  30. Koch MA, Schuffenhauer A, Scheck M, Wetzel S, Casaulta M, Odermatt A et al (2005) Charting biologically relevant chemical space: a structural classification of natural products (SCONP). Proc Natl Acad Sci USA 102:17272–17277.

    Article  CAS  PubMed  PubMed Central  Google Scholar 

  31. Medina-Franco JL, Petit J, Maggiora GM (2006) Hierarchical strategy for identifying active chemotype classes in compound databases. Chem Biol Drug Des 67:395–408.

    Article  CAS  PubMed  Google Scholar 

  32. Langdon SR, Brown N, Blagg J (2011) Scaffold diversity of exemplified medicinal chemistry space. J Chem Inf Model 51:2174–2185.

    Article  CAS  PubMed  PubMed Central  Google Scholar 

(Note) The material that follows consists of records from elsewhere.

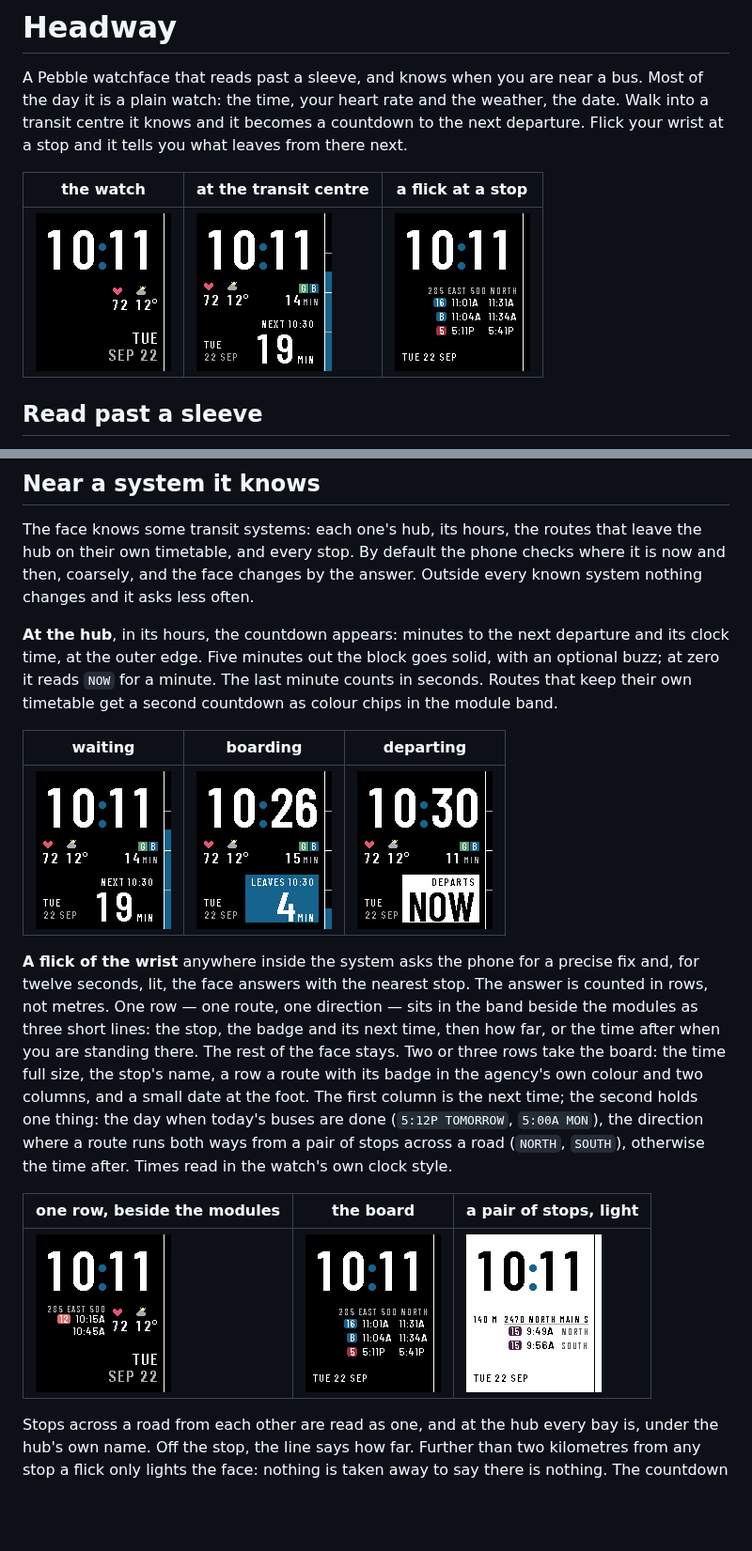
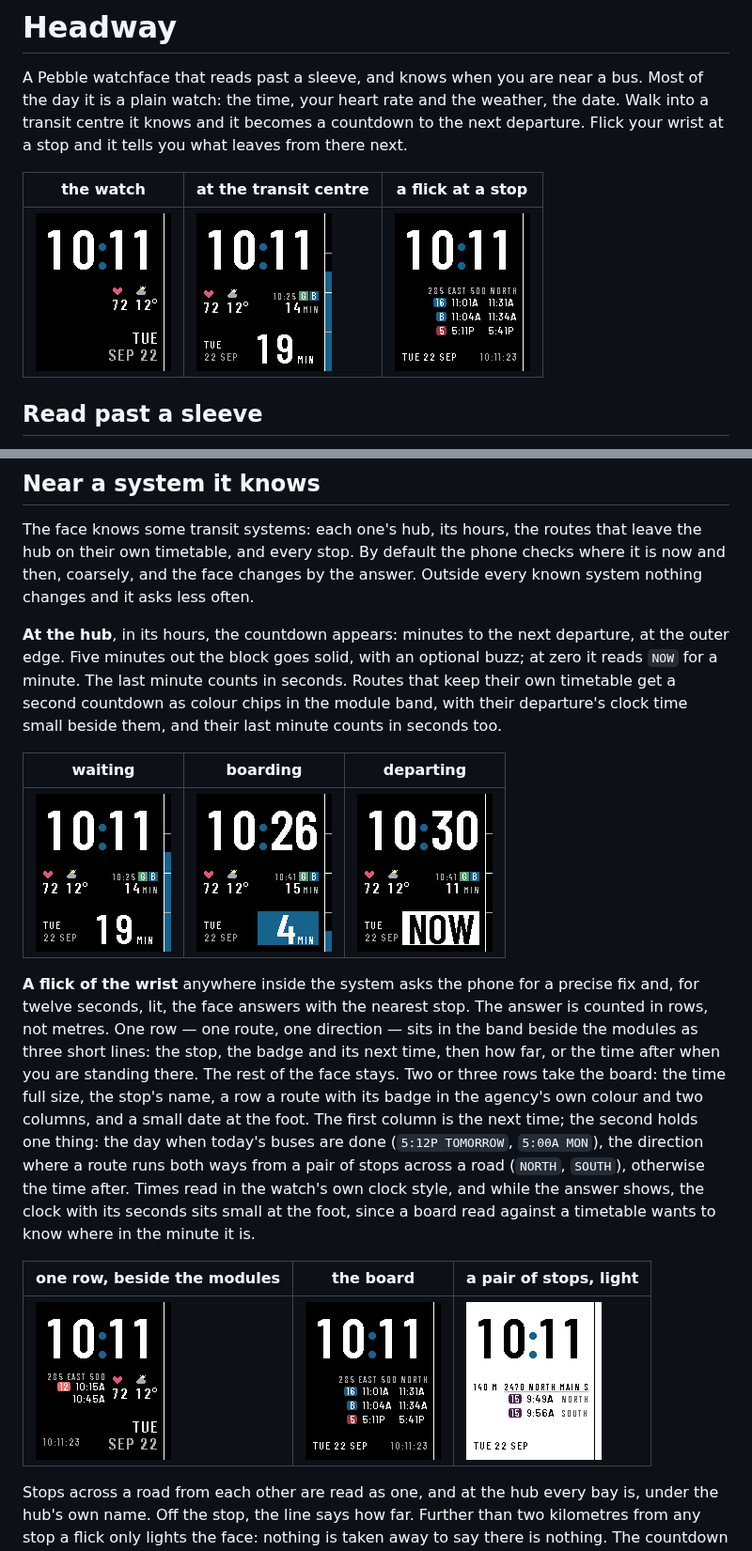
Before and after one commit to sybenx/headway, a Markdown page: README.md, 2 parts joined by grey strips. Shown at 94% size. Rendered like a GitHub page; pictures changed too: screenshots/boarding.png, screenshots/departing.png, screenshots/hub.png; blank space fills up the shorter version.

```diff
--- a/README.md
+++ b/README.md
@@ -47,10 +47,11 @@ phone checks where it is now and then, coarsely, and the face changes by the
 answer. Outside every known system nothing changes and it asks less often.
 
 **At the hub**, in its hours, the countdown appears: minutes to the next
-departure and its clock time, at the outer edge. Five minutes out the block
-goes solid, with an optional buzz; at zero it reads `NOW` for a minute. The
-last minute counts in seconds. Routes that keep their own timetable get a
-second countdown as colour chips in the module band.
+departure, at the outer edge. Five minutes out the block goes solid, with an
+optional buzz; at zero it reads `NOW` for a minute. The last minute counts
+in seconds. Routes that keep their own timetable get a second countdown as
+colour chips in the module band, with their departure's clock time small
+beside them, and their last minute counts in seconds too.
 
 | waiting | boarding | departing |
 |---|---|---|
@@ -67,7 +68,10 @@ the agency's own colour and two columns, and a small date at the foot. The
 first column is the next time; the second holds one thing: the day when
 today's buses are done (`5:12P TOMORROW`, `5:00A MON`), the direction where a
 route runs both ways from a pair of stops across a road (`NORTH`, `SOUTH`),
-otherwise the time after. Times read in the watch's own clock style.
+otherwise the time after. Times read in the watch's own clock style, and
+while the answer shows, the clock with its seconds sits small at the foot,
+since a board read against a timetable wants to know where in the minute
+it is.
 
 | one row, beside the modules | the board | a pair of stops, light |
 |---|---|---|
```
Also changed, not shown: screenshots/everywhere.png, 5 other files.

  33. Naveja JJ, Medina-Franco JL (2019) Finding constellations in chemical space through core analysis. Front Chem. 7:510.

    Article  PubMed  PubMed Central  Google Scholar 

Download references


Helpful discussions with Martin Vogt, Dagmar Stumpfe, Filip Miljković and Swarit Jasial are much appreciated. JJN is thankful to CONACyT for the granted scholarship number 622969 and to DAAD (program 53378443).


This work was funded by the Programa de Apoyo a Proyectos de Investigación e Innovación Tecnológica (PAPIIT) IA203718.

Author information

Authors and Affiliations



All authors participated in the conception and conceptualization of the study. JJN carried out the analysis and wrote the first draft; BAP-J participated in the scaffold overlap analyses; JLM-F and JB revised the manuscript. All authors read and approved the final manuscript.

Corresponding authors

Correspondence to J. Jesús Naveja or José L. Medina-Franco.

Ethics declarations

Competing interests

The authors declare that they have no competing interests.

Additional information

Publisher's Note

Springer Nature remains neutral with regard to jurisdictional claims in published maps and institutional affiliations.

Supplementary information

Additional file 1.

Source code for getting core data.

Additional file 2.

A zip file containing a Jupyter Notebook with the exemplary CSAR analysis for the Akt2 dataset, as well as the data and secondary scripts required.

Rights and permissions

Open Access This article is distributed under the terms of the Creative Commons Attribution 4.0 International License (, which permits unrestricted use, distribution, and reproduction in any medium, provided you give appropriate credit to the original author(s) and the source, provide a link to the Creative Commons license, and indicate if changes were made. The Creative Commons Public Domain Dedication waiver ( applies to the data made available in this article, unless otherwise stated.

Reprints and permissions

About this article

Check for updates. Verify currency and authenticity via CrossMark

Cite this article

Naveja, J.J., Pilón-Jiménez, B.A., Bajorath, J. et al. A general approach for retrosynthetic molecular core analysis. J Cheminform 11, 61 (2019).

Download citation

  • Received:

  • Accepted:

  • Published:

  • DOI: